Thirty-six years after the initial cases of what would become known as AIDS-related conditions were reported, the Human Immunodeficiency Virus (HIV) has infected over 70 million people, killed almost 35 million, and left 36.7 million People Living With HIV (PLWHIV). Realizing that, without the rapid scale-up of ART, the HIV/AIDS epidemic would continue to outrun the global response through the end of 2015, the 2014 UNAIDS “90-90-90 Fast Track Strategy” has laid the groundwork for global development strategy over the subsequent 15 years, including ending the AIDS epidemic by 2030. To accomplish this ambitious goal, the number of new global HIV infections needs to decline to less than 500,000 annually.

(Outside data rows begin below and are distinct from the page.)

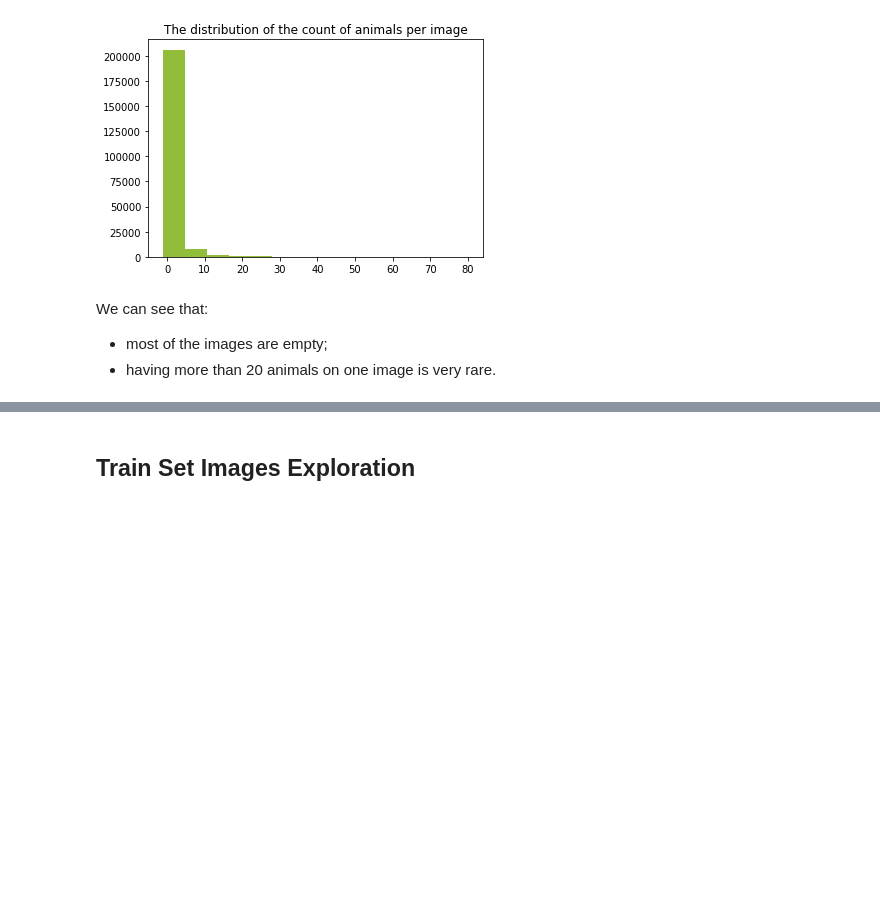
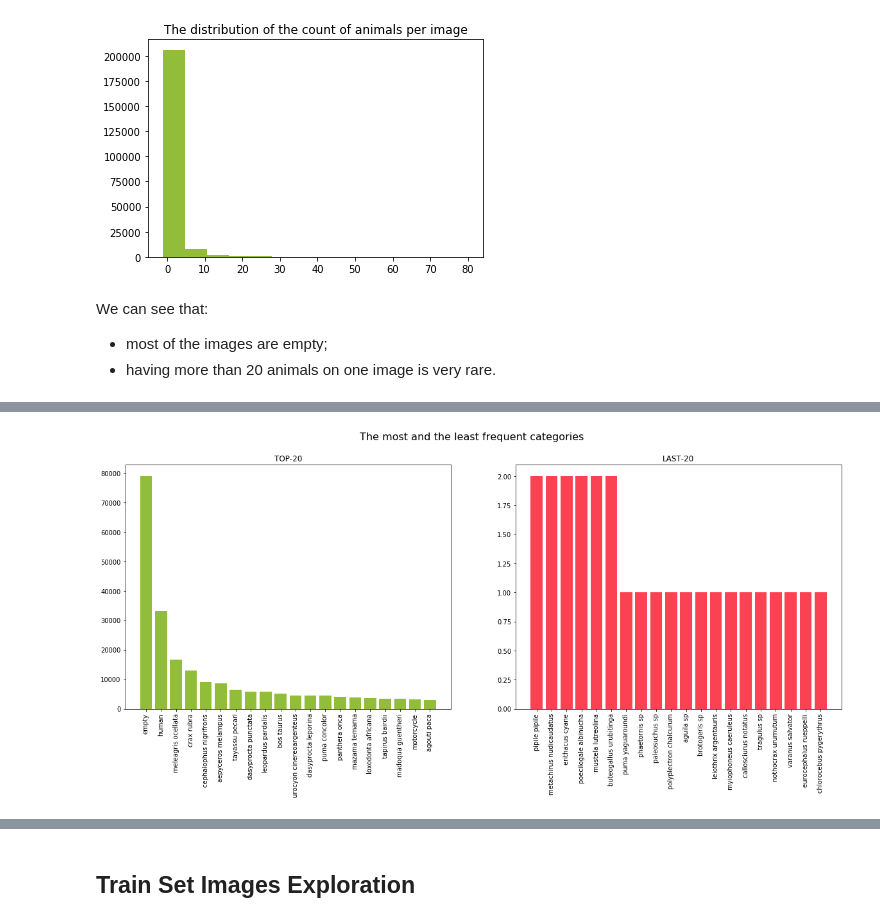
Before and after one commit to Lexie88rus/iWildCam, a Jupyter notebook: iwildcam-eda.ipynb, the cells around one changed output, grey strips where cells are left out. Saved outputs shown, nothing was run; the diff lists cells and outputs as text; code cells hidden in the pictures; blank space fills up the shorter version.

```diff
--- a/iwildcam-eda.ipynb
+++ b/iwildcam-eda.ipynb
@@ -149,0 +178,5 @@ We can see that:
+# %%
+# sort the categories in descending order
+num_categories = train_categories.sort_values(by=['count'], ascending=False)
+# list the top-5
+num_categories.head(5)
@@ -149,0 +199,19 @@ We can see that:
+# %%
+fig, axs = plt.subplots(1,2, figsize=(20,7))
+width = 0.8
+n_categories = 20
+# plot the top-n
+axs[0].bar(x=range(n_categories), height=num_categories['count'].values[:n_categories], width=width, color='#91bd3a')
+axs[0].set_xticks(np.array(range(n_categories)))
+axs[0].set_xticklabels(num_categories['name'].values[:n_categories], rotation=90)
+axs[0].set_title('TOP-{}'.format(n_categories))
+# plot the tail-n
+axs[1].bar(x=range(n_categories), height=num_categories[num_categories['count'] > 0]['count'].values[-n_categories:], width=width, color='#fa4252')
+axs[1].set_xticks(np.array(range(n_categories)))
+axs[1].set_xticklabels(num_categories[num_categories['count'] > 0]['name'].values[-n_categories:], rotation=90)
+axs[1].set_title('LAST-{}'.format(n_categories))
+
+plt.suptitle('The most and the least frequent categories', fontsize=16)
+plt.show()
+# %% [output]
+[figure, added]
```
Also changed, not shown: parts of 10 cells of this notebook.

The key to achieving the “90-90-90” strategy is the “Test and Treat” strategy adopted by the World Health Organization (WHO), but, to be successful, all HIV-positive marginalized and vulnerable populations will need to be informed, empowered, mobilized, and engaged. There are numerous challenges that realistically must be addressed and enormous barriers that need to be overcome to successfully end HIV as a global health threat. Understanding, fighting, and overcoming HIV stigma and discrimination remains one of the greatest challenges faced.